(User interface change data)
▬▬▬▬▬▬▬▬▬▬

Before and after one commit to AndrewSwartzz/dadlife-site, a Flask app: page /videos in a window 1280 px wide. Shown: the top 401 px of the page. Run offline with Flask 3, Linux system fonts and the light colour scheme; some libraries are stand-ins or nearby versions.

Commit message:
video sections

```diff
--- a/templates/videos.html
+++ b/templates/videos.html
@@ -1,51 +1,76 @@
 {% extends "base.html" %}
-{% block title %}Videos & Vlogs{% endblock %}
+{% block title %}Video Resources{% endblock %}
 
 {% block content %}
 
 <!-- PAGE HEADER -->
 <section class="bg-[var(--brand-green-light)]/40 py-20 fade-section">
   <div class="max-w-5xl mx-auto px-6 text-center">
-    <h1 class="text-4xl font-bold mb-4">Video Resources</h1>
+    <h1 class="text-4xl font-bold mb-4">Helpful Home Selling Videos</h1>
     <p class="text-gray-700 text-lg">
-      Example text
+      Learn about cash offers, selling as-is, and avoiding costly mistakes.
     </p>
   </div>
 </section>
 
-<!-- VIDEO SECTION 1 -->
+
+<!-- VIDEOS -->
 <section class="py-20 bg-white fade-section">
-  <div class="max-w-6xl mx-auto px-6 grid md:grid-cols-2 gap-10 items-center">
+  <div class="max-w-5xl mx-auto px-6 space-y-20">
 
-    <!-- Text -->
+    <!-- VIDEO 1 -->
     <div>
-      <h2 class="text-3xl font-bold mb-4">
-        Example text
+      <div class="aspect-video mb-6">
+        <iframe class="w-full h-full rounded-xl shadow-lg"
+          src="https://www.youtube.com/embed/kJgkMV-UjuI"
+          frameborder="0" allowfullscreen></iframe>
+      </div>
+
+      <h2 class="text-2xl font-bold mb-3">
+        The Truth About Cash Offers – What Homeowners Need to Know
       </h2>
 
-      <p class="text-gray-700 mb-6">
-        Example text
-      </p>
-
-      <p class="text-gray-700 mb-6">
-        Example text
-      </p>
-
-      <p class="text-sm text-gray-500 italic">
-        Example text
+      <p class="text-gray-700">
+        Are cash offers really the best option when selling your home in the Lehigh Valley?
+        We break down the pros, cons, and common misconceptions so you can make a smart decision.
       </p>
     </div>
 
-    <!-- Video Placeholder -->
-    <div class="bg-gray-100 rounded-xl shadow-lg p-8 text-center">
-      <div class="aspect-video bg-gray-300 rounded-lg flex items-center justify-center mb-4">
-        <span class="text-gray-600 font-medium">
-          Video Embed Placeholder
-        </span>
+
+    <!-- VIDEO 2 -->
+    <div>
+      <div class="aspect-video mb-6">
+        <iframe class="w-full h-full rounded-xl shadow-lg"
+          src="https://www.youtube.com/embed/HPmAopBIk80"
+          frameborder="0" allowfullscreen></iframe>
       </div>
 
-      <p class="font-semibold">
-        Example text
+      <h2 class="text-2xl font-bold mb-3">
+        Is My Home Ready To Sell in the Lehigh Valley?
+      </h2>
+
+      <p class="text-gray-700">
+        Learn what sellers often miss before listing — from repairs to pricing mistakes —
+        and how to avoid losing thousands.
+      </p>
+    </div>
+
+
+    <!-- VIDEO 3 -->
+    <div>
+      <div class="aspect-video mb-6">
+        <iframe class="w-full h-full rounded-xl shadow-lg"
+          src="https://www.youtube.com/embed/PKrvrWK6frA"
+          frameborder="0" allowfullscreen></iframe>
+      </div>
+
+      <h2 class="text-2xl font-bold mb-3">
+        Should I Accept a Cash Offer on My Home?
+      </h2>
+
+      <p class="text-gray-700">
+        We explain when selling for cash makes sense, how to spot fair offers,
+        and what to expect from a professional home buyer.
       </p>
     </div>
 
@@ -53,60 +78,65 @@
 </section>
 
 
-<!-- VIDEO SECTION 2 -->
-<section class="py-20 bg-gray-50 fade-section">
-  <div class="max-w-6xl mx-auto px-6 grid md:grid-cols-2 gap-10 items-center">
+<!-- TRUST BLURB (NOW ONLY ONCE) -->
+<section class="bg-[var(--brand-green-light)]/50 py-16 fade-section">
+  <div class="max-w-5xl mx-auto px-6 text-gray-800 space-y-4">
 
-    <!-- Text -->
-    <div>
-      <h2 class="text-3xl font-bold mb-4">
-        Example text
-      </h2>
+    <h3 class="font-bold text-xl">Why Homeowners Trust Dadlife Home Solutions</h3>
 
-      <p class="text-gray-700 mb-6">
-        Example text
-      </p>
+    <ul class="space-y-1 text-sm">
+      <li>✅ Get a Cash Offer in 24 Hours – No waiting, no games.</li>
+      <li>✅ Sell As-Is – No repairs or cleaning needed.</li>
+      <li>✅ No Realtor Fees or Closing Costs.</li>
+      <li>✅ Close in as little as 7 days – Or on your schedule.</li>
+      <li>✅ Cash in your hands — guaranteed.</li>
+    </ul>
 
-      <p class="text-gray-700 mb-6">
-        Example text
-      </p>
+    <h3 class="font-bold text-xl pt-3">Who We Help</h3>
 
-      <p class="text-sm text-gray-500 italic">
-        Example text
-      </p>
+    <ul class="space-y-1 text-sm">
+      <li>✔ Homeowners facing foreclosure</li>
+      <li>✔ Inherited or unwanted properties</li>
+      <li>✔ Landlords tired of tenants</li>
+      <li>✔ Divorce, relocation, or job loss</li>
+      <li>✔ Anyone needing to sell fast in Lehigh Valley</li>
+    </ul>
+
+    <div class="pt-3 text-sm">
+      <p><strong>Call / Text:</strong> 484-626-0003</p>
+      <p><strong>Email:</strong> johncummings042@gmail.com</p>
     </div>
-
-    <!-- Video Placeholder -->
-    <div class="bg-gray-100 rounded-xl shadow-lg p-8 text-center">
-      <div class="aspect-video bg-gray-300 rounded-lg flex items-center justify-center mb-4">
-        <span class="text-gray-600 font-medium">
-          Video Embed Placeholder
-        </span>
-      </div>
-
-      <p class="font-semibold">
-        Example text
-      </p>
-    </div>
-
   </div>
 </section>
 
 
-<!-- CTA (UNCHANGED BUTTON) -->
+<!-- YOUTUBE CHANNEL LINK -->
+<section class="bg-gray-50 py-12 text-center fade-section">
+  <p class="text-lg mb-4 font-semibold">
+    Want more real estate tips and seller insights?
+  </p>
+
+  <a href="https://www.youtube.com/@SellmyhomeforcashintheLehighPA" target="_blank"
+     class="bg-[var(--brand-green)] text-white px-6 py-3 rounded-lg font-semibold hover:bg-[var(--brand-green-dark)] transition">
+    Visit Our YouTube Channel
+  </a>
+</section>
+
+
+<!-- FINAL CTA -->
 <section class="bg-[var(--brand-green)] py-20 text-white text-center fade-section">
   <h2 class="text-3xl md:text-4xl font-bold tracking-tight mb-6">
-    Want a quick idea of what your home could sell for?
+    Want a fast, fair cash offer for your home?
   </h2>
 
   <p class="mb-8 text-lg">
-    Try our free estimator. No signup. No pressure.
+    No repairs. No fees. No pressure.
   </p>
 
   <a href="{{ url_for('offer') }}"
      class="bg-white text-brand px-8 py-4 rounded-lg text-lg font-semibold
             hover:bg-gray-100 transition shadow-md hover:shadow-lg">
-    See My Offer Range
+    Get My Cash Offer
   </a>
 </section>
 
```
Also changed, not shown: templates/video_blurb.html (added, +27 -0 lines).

▬▬▬▬▬▬▬▬▬▬

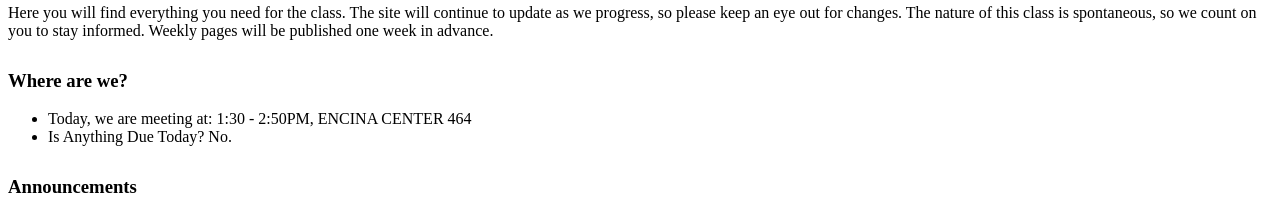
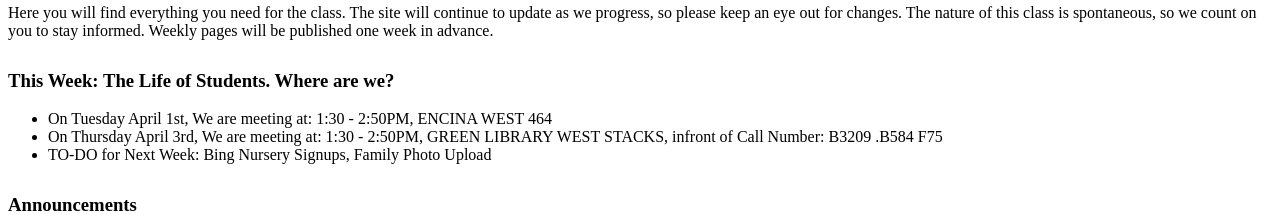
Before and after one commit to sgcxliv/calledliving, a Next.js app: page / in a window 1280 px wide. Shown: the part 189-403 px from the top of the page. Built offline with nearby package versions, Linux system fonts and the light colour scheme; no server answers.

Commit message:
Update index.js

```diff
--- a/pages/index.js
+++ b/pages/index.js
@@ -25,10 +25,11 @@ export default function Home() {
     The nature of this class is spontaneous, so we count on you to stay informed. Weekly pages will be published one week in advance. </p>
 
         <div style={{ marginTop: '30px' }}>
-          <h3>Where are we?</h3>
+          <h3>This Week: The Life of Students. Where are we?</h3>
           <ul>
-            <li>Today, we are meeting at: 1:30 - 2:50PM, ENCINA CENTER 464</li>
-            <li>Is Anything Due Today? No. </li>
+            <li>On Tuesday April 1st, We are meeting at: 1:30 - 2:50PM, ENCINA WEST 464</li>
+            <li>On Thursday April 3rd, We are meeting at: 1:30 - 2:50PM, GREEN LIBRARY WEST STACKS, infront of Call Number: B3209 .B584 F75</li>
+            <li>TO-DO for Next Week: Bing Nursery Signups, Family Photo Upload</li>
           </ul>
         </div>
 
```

▬▬▬▬▬▬▬▬▬▬

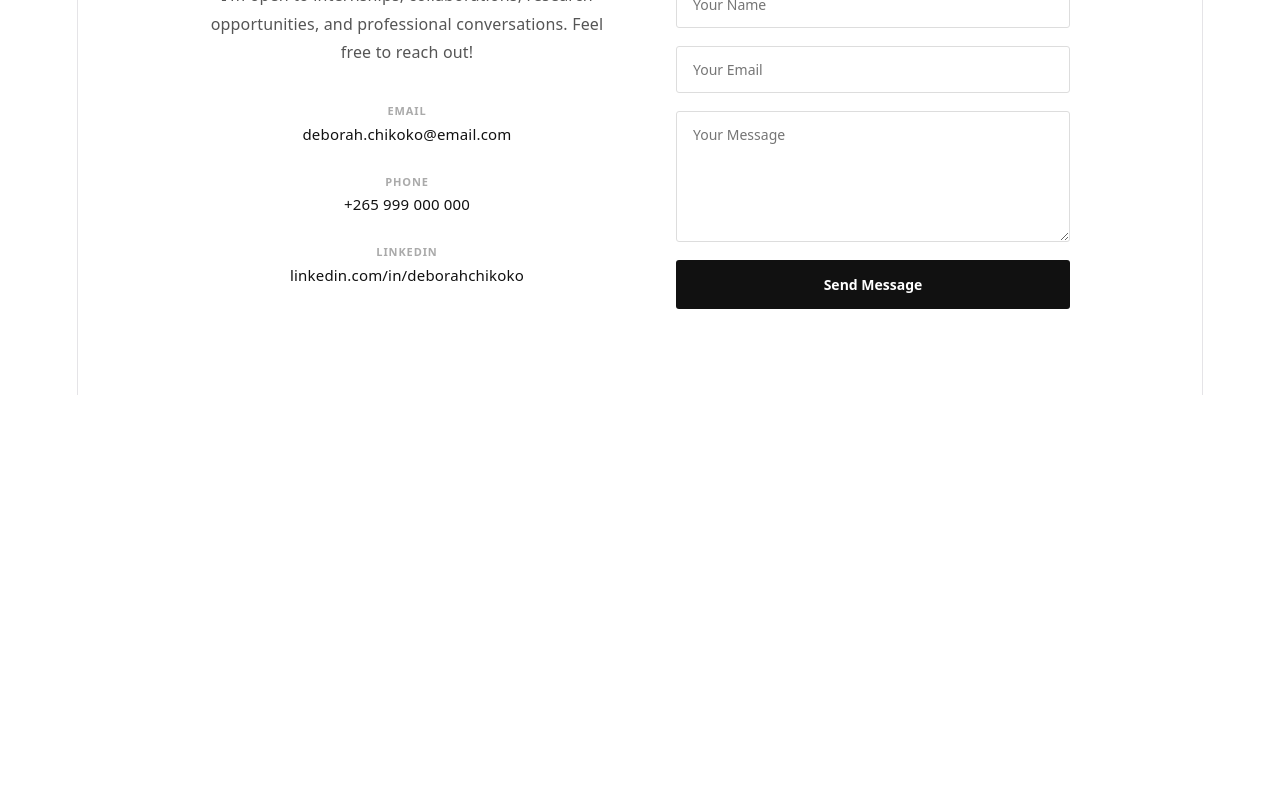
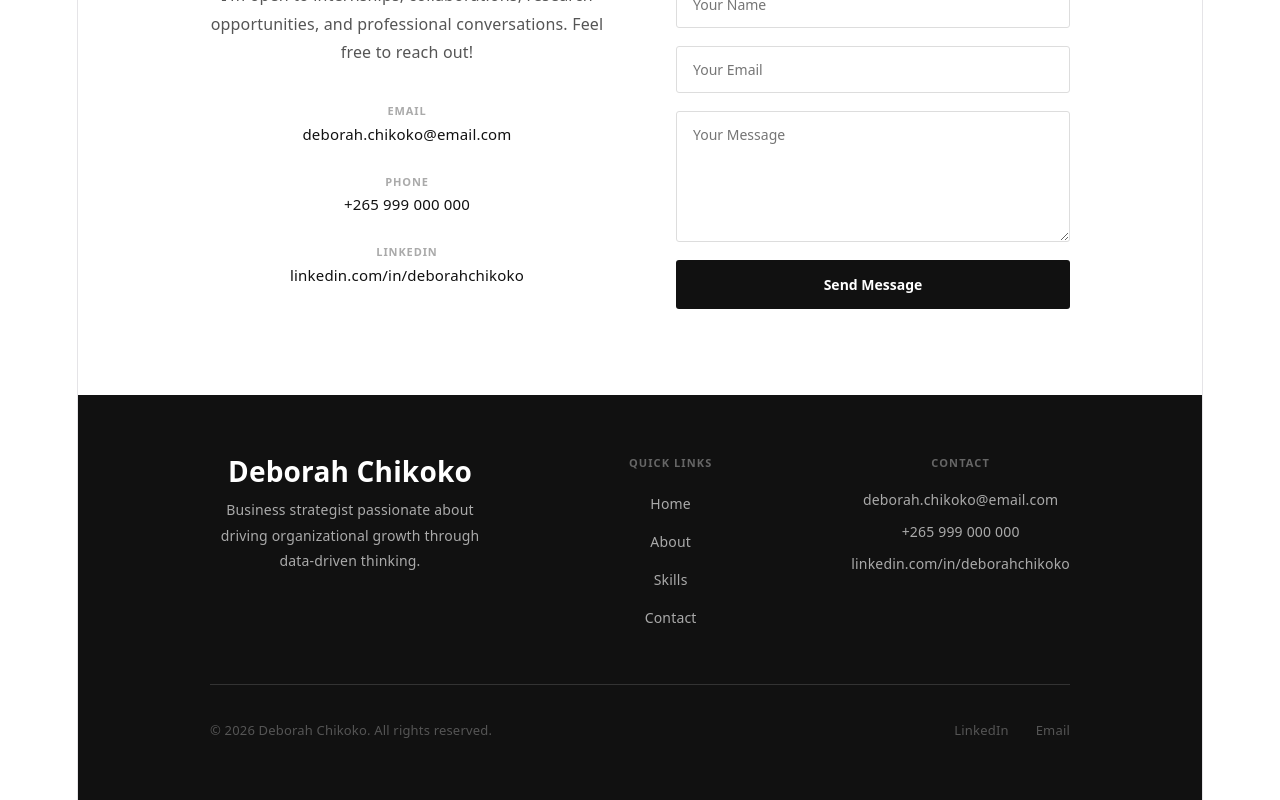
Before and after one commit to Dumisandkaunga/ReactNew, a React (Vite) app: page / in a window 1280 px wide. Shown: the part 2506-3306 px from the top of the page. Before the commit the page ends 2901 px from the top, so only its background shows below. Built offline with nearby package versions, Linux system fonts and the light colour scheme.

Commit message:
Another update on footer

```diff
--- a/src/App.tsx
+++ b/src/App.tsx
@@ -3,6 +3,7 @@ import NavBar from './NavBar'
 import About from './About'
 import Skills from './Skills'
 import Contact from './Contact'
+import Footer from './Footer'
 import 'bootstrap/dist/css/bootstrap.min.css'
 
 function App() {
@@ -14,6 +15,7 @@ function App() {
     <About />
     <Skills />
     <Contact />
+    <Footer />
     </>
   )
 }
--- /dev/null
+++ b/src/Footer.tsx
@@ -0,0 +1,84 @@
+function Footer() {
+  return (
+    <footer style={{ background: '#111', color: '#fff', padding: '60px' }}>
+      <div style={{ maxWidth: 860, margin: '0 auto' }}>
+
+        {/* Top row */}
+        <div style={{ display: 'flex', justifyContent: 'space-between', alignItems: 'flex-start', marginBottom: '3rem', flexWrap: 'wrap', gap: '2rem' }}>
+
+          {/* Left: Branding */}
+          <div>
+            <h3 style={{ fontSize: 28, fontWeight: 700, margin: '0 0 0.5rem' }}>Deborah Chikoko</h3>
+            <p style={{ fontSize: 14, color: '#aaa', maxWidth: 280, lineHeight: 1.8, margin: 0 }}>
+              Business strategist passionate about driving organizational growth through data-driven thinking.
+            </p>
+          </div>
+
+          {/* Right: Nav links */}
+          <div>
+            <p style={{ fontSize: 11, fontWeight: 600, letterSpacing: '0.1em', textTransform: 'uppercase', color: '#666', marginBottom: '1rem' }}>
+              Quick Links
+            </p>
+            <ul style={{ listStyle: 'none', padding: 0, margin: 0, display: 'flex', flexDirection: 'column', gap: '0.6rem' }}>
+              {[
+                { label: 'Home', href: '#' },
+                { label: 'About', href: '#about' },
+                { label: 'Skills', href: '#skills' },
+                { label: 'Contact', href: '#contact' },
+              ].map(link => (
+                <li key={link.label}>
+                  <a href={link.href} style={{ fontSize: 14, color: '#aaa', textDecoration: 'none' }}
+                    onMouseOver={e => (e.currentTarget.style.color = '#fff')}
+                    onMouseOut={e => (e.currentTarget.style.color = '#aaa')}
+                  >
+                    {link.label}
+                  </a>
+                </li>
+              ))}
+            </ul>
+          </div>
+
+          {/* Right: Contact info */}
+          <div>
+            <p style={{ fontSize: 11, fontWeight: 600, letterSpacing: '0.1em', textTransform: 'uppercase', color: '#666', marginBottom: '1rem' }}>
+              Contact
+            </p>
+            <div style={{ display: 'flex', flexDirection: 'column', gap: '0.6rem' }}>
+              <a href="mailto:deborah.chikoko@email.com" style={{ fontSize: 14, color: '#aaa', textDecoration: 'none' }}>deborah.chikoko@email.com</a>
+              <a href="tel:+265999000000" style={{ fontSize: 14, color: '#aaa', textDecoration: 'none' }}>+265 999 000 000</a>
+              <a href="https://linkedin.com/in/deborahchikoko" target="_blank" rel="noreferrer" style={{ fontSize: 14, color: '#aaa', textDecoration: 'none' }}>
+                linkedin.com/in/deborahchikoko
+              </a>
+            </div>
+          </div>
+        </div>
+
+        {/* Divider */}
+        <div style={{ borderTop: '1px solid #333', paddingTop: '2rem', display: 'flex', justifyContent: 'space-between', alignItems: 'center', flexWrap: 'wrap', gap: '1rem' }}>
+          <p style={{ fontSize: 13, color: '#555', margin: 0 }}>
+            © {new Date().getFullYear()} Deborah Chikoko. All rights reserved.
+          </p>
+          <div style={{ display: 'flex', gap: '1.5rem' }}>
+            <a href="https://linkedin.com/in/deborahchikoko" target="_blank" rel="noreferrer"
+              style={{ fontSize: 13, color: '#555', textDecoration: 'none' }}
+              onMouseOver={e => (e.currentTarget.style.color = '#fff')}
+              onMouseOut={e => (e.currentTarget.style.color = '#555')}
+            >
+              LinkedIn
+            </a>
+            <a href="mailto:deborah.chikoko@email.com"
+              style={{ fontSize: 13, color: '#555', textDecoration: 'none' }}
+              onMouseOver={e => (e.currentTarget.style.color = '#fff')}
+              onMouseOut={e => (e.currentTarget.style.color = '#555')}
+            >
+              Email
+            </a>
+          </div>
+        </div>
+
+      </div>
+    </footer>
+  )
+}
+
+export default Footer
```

▬▬▬▬▬▬▬▬▬▬

What you have to do
Every line of the data that includes the word "pages" should be copied.

Solution to this exercise
--- a/pages/index.js
+++ b/pages/index.js
     The nature of this class is spontaneous, so we count on you to stay informed. Weekly pages will be published one week in advance. </p>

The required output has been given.